Obiols Vié met Tàpies through the well-known Catalan poet Joan Brossa, with the three becoming close friends in the late 1940's. The trio soon became important members of Club 49, an association that gathered the cultural elite in Barcelona in the 50's and 60's. In that context, Obiols Vié bought El Dolor de Brunhilda directly from Tàpies in the early 1950's. Due to financial limitations at that time, he could not pay the whole price at once and so Tàpies would knock at his door for the next ten months to get his monthly payment of 500 pesetas from his friend.
El Dolor de Brunhilda dates from a very specific and exciting moment of Tàpies’ career. It was painted in 1950, only a few short years after he abandoned his legal studies to fully pursue his art,and just as he was starting to be recognised as an important and original young talent.
Born into a family of active Catalan nationalists, Tàpies was exposed to these ideas from a young age. He discovered contemporary art on his own terms through reproductions in the publication D’ací i d’alla, and spent time pursuing art, music and philosophical ideas while convalescing from a lung condition. He commenced his legal studies in 1944, but continued to pursue art in his free time, experiencing some instruction but remaining largely self-taught, before making a more committed switch to his creative endeavours three years later.
In 1948, Tàpies was involved in the founding of an avant-garde art collective, Dau al Set. The name refers to the seventh face of thedice, giving a clear indication that this was a movement steeped in understanding of the Dada and Surrealism movements. The group was created as a reaction to the conservative political climate in Spain; and their ambition was to re-invigorate artistic counter-culture. At this time, from 1948 until the year of the painting, 1950, Tàpies’ art reflected this interest in, and preoccupation with Surrealism, imbued as it was with a sense of the mystical, the dream-like and the uncertain.

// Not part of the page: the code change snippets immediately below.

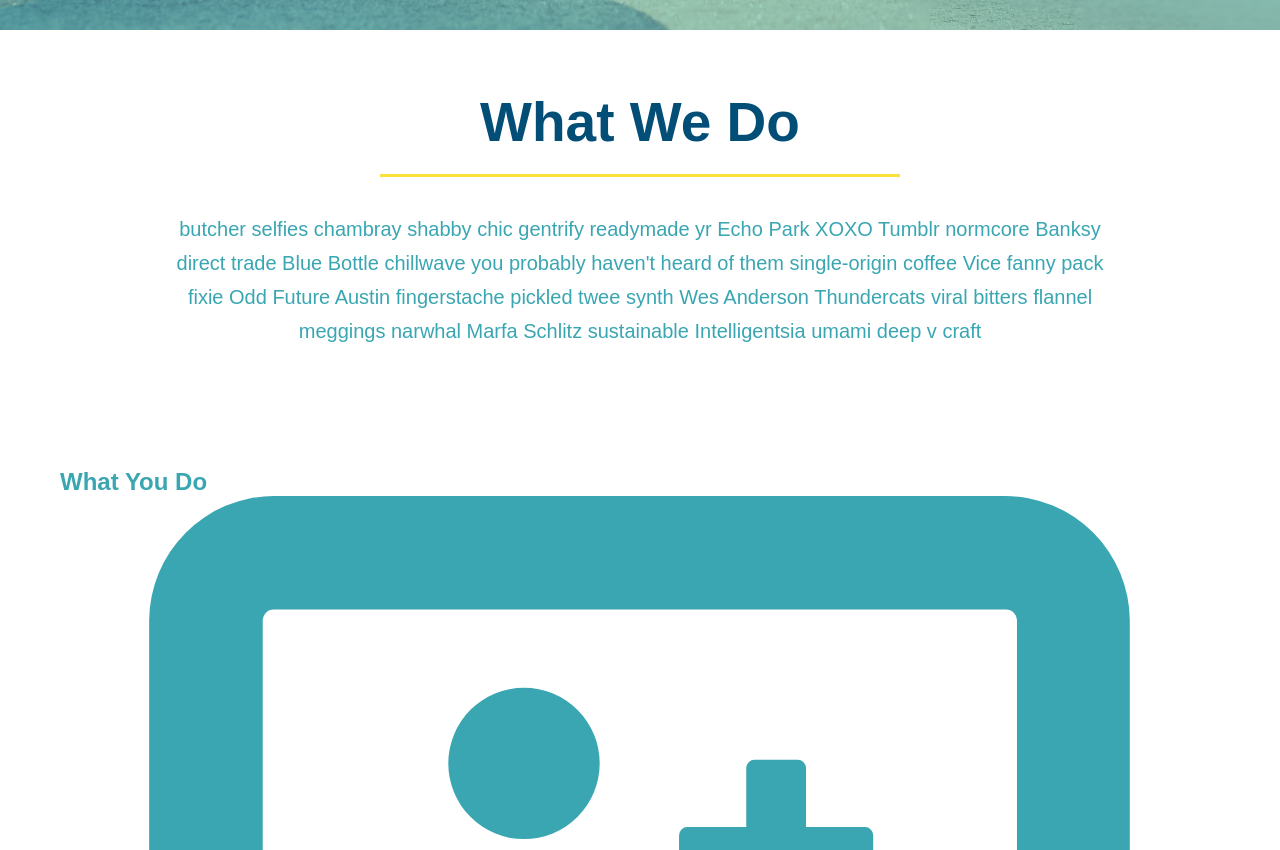
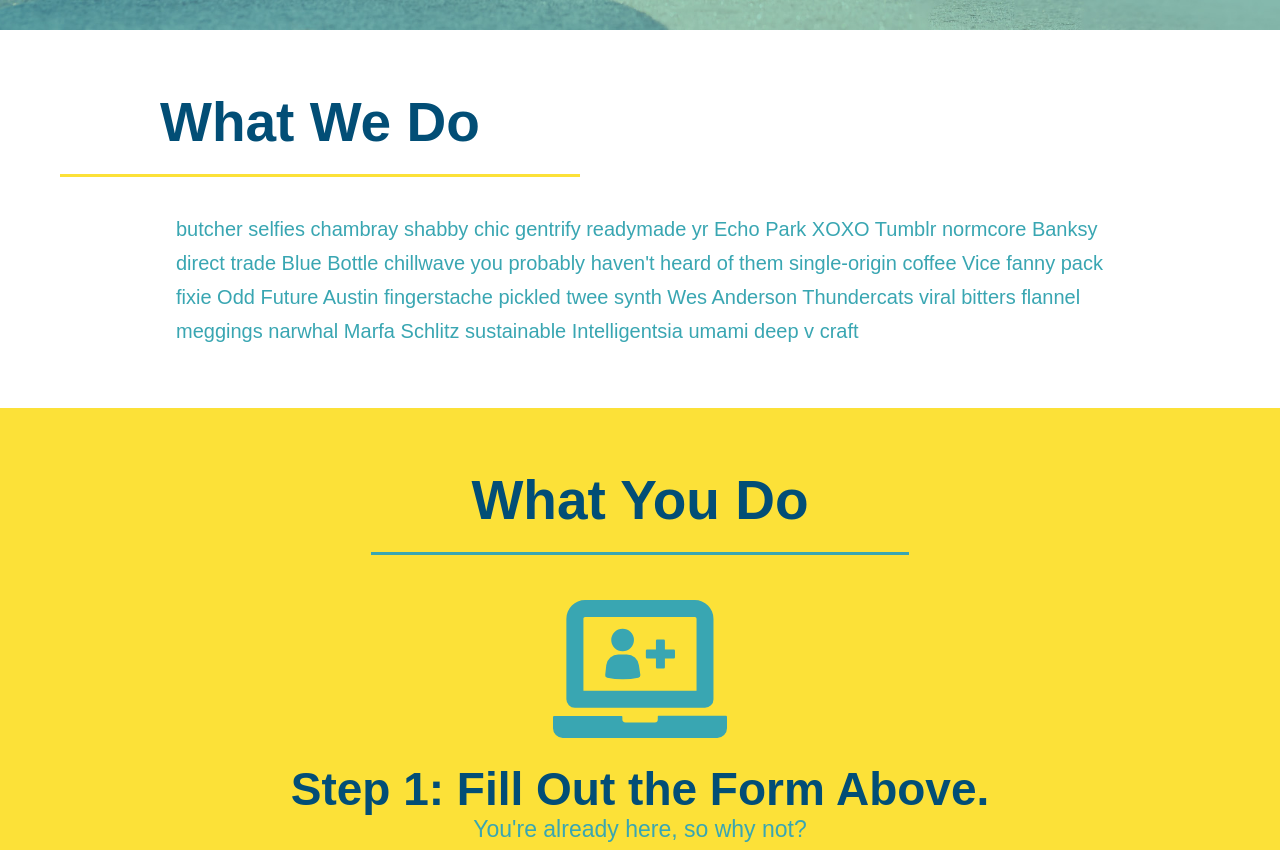
Before and after one commit to TEnriquez95/Run-Buddy2.0, a plain HTML site: page index.html in a window 1280 px wide. Shown: the part 652-1502 px from the top of the page. Drawn offline with Linux system fonts and the light colour scheme.

Commit message:
Style What You Do section.

```diff
--- a/assets/css/style.css
+++ b/assets/css/style.css
@@ -122,20 +122,6 @@ section {
 /* Hero Style End*/
 
 
-.intro {
-    text-align: center;
-}
-
-.intro h2 {
-    font-size: 55px;
-    color: #024e76;
-    margin-bottom: 35px;
-    padding: 0 100px 20px 100px;
-    border-bottom: 3px solid;
-    border-color: #fce138;
-    display: inline-block;
-}
-
 .intro p {
     line-height: 1.7;
     color: #39a6b2;
@@ -143,3 +129,57 @@ section {
     font-size: 20px;
     margin: 0 auto;
 }
+
+.steps {
+    text-align: center;
+    background: #fce138;
+}
+
+.steps h2 {
+    font-size: 55px;
+    color: #024e76;
+    margin-bottom: 35px;
+    padding: 0 100px 20px 100px;
+    border-bottom: 3px solid;
+    border-color: #39a6b2;
+}
+
+.section-title {
+    font-size: 55px;
+    color: #024e76;
+    margin-bottom: 35px;
+    padding: 0 100px 20px 100px;
+    display: inline-block;
+    border-bottom: 3px solid;
+}
+
+.primary-border {
+    border-color: #fce138;
+}
+
+.secondary-border {
+    border-color: #39a6b2;
+}
+
+.step div {
+    margin-bottom: 80px;
+}
+
+.steps img {
+    width: 15%;
+    margin: 10px 0;
+}
+.steps h3 {
+    color: #024e76;
+    font-size: 46px;
+    margin-top: 10px;
+}
+
+.steps p {
+    color: #39a6b2;
+    font-size: 23px;
+}
+
+.steps span {
+    font-size: 38px;
+}
--- a/index.html
+++ b/index.html
@@ -64,15 +64,15 @@
 
         <!--"what we do section"-->
         <section id="what-we-do" class="intro">
-            <h2>What We Do</h2>
+            <h2 class="section-title primary-border">What We Do</h2>
             <p>
                 butcher selfies chambray shabby chic gentrify readymade yr Echo Park XOXO Tumblr normcore Banksy direct trade Blue Bottle chillwave you probably haven't heard of them single-origin coffee Vice fanny pack fixie Odd Future Austin fingerstache pickled twee synth Wes Anderson Thundercats viral bitters flannel meggings narwhal Marfa Schlitz sustainable Intelligentsia umami deep v craft
             </p>
         </section>
 
         <!--"what you do" section-->
-        <section id="what-you-do">
-        <h2>What You Do</h2>
+        <section id="what-you-do" class="steps">
+        <h2 class="section-title secondary-border">What You Do</h2>
         <div>
             <!-- insert this img element-->
             <img src="./assets/images/step-1.svg" alt="" />
```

He was particularly concerned with mysticism and a sense of moving from magic and mystery towards the possibilities of inner exploration. As a result, this period has been termed his ‘magic period.’ As celebrated Catalan writer Pere Gimferrer points out, this phase in Tàpies’ work can also be characterised by a preoccupation with scenography, with a strong sense of the picture plane structured visually like a stage set, and perspective joyfully challenged. This can be seen so clearly in El Dolor de Brunhilda, with its bold, graphic shapes of doorways, alcoves, recesses and stage wings.
As an early work, El Dolor de Brunhilda, does not obviously fit visually with the later works we so strongly associate with the name Tàpies, yet it does engage with key themes and devices that were to become emblematic of his work, for example, the use of the colour red, the forming of bold, graphic lines and shapes, and themes of loneliness, silence, pain, suffering and contemplation. The title translates to ‘the pain of Brunhilda,’ and refers to the Norse myth in which Brunhilda is cruelly deceived and betrayed by her lover; she exacts her revenge and condemns him to death, yet when he is killed at her instruction, she is overcome with grief and commits suicide to allow herself to be reunited with him in death.

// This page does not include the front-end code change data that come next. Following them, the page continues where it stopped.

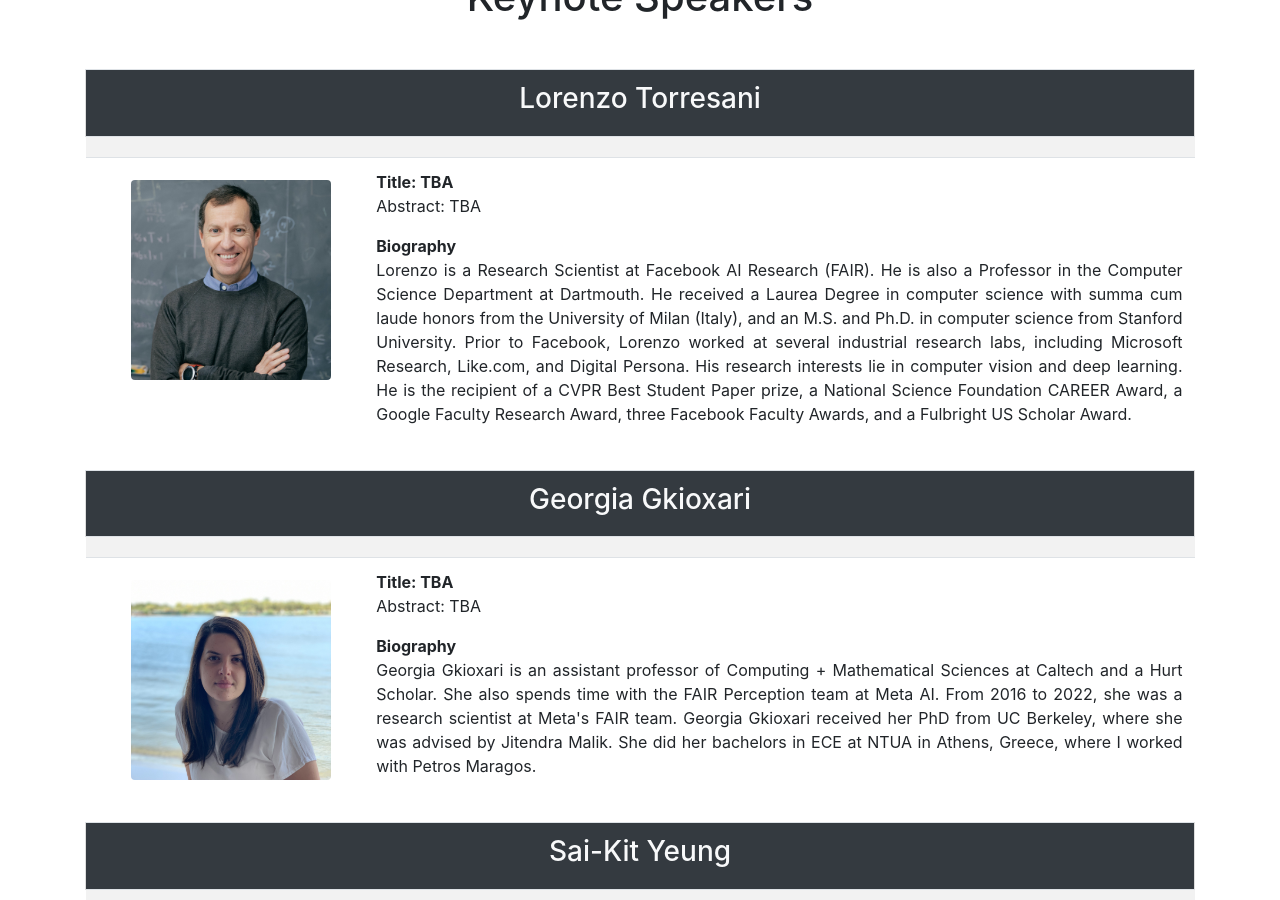
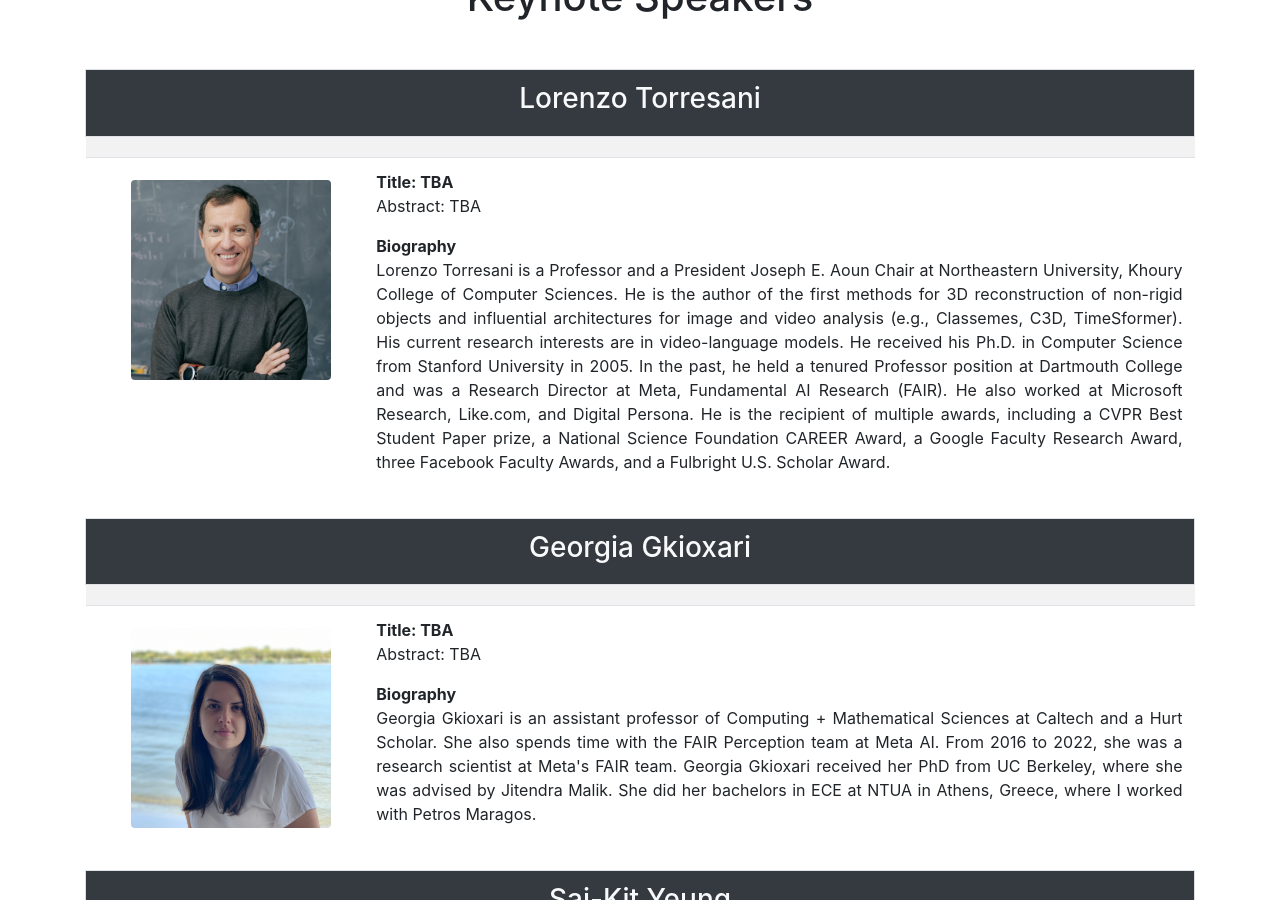
Before and after one commit to cv4dc/cv4dc.github.io, a Jekyll site: the page built from 2025/keynotes.md, in a window 1280 px wide and 900 px high, scrolled down 408 px. Built offline with Jekyll 4.4.1, drawn with Linux system fonts in a browser that asks for light colours; nearby versions of some CDN libraries.

Commit message:
chore: update Lorenzo bio

```diff
--- a/_data/keynotes.yml
+++ b/_data/keynotes.yml
@@ -2,7 +2,7 @@
  - name: "Lorenzo Torresani"
    title: "Title: TBA"
    abstract: "Abstract: TBA"
-   bio: "Lorenzo is a Research Scientist at Facebook AI Research (FAIR). He is also a Professor in the Computer Science Department at Dartmouth. He received a Laurea Degree in computer science with summa cum laude honors from the University of Milan (Italy), and an M.S. and Ph.D. in computer science from Stanford University. Prior to Facebook, Lorenzo worked at several industrial research labs, including Microsoft Research, Like.com, and Digital Persona. His research interests lie in computer vision and deep learning. He is the recipient of a CVPR Best Student Paper prize, a National Science Foundation CAREER Award, a Google Faculty Research Award, three Facebook Faculty Awards, and a Fulbright US Scholar Award."
+   bio: "Lorenzo Torresani is a Professor and a President Joseph E. Aoun Chair at Northeastern University, Khoury College of Computer Sciences. He is the author of the first methods for 3D reconstruction of non-rigid objects and influential architectures for image and video analysis (e.g., Classemes, C3D, TimeSformer). His current research interests are in video-language models. He received his Ph.D. in Computer Science from Stanford University in 2005. In the past, he held a tenured Professor position at Dartmouth College and was a Research Director at Meta, Fundamental AI Research (FAIR). He also worked at Microsoft Research, Like.com, and Digital Persona. He is the recipient of multiple awards, including a CVPR Best Student Paper prize, a National Science Foundation CAREER Award, a Google Faculty Research Award, three Facebook Faculty Awards, and a Fulbright U.S. Scholar Award."
    prez: In Person
    image: img/2025/people/lorenzo_torresani.jpg
    url: https://ltorresa.github.io/
```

1950, the year of the painting, becomes a key moment in Tàpies’ rapidly accelerating career. In it he holds his first solo exhibition in Barcelona, in which this painting is included, and the whole of which is accompanied by a Dau al Set special publication. It is also the year that he receives a grant from the French government which allows him to live for a few months in Paris. In hindsight it is something of a turning point, as only a few short years later, by 1953, he has abandoned surrealist figuration and abstraction completely to work on the themes and techniques that were to become his mature approach –heavily built-up surfaces incised and scratched with letters, number, signs and symbols. His career and reputation go from strength to strength as his work is shown and acquired by major international museums, and he is awarded the prestigious Velázquez prize, as well as being made 1st Marquess of Tàpies.

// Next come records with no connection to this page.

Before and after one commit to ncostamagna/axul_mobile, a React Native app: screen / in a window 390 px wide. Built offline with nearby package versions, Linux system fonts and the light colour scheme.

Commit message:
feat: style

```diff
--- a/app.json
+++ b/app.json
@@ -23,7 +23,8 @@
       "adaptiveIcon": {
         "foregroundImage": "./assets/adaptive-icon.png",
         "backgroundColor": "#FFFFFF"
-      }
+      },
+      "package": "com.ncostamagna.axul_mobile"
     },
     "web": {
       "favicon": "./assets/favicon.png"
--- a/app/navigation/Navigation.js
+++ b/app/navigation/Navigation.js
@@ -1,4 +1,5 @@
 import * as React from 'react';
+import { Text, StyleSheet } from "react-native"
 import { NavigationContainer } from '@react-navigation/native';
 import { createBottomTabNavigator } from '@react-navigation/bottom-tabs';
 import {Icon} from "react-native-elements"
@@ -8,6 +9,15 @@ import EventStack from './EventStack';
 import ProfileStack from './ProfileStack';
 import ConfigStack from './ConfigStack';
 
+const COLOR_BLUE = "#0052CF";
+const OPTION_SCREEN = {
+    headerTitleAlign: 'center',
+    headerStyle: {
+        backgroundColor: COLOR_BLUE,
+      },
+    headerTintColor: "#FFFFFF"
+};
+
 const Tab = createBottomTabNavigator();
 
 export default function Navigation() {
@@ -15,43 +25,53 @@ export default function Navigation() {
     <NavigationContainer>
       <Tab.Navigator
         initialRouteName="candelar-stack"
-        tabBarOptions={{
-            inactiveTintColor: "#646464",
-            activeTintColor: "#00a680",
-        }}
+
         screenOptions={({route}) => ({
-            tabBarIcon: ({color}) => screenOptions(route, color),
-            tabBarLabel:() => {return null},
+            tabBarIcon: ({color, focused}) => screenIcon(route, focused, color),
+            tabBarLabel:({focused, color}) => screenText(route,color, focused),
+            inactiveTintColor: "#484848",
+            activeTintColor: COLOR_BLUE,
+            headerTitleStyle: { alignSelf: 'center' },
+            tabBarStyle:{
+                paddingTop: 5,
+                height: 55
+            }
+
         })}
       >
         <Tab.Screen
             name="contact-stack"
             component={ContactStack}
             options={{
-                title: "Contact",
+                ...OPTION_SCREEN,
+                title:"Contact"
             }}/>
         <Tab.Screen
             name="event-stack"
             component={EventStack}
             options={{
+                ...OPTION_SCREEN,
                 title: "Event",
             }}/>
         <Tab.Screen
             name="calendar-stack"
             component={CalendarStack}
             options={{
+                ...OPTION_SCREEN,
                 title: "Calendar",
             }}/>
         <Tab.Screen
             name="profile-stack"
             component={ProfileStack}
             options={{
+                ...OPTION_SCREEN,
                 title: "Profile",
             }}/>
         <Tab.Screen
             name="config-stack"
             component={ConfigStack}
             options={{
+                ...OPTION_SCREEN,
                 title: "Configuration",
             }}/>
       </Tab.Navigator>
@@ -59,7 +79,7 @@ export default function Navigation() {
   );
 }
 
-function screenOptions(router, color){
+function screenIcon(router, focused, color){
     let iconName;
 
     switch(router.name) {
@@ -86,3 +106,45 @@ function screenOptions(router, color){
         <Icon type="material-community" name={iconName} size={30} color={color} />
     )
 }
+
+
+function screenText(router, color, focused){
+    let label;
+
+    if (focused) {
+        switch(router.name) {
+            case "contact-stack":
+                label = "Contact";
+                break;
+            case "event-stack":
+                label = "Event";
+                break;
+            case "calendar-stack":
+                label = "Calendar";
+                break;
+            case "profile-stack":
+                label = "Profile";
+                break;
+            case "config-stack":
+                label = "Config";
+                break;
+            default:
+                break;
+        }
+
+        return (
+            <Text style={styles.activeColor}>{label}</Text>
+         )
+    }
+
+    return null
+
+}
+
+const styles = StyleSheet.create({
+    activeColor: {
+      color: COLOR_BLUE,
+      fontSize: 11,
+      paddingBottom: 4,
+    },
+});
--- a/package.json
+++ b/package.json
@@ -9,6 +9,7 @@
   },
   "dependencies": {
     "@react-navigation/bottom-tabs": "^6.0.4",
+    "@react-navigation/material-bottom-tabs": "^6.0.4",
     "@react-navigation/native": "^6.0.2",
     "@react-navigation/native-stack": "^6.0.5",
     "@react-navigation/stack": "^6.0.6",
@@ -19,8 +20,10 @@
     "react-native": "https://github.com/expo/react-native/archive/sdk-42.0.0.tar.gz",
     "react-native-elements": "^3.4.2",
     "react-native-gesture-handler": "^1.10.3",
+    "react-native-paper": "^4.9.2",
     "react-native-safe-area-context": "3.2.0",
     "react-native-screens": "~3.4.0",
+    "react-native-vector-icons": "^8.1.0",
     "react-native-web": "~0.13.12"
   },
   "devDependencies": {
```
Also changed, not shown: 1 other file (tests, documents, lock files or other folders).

Throughout this illustrious and productive career, Tàpies always followed his ownsense, that for me, art is a mechanism, a system that makes it possible to change the spectator’s way of looking and to bring him or her closer to a state of contemplation of reality at its deepest level,” and so the artist is like the mystic: each one acts in his own way but their common purpose is to achieve the inner illumination that enables them to perceive the depths of reality.” His style and subject may change, but this definite intention is already present fully formed and successfully delivered in 1950, and El Dolor de Brunhilda.
Manuel Borja-Villel, Director of Madrid’s Reina Sofia museum and previously Director of the Fundacio Antoni Tàpies in Barcelona, says of Tàpies,“you cannot understand Spanish art and culture without his presence.” He is a central figure to the development of Spanish culture, and the wider world of contemporary art, and so the auction of this painting is an exciting opportunity for a collector to engage with this towering contemporary figure at a key formative moment in his career, through a striking and important work.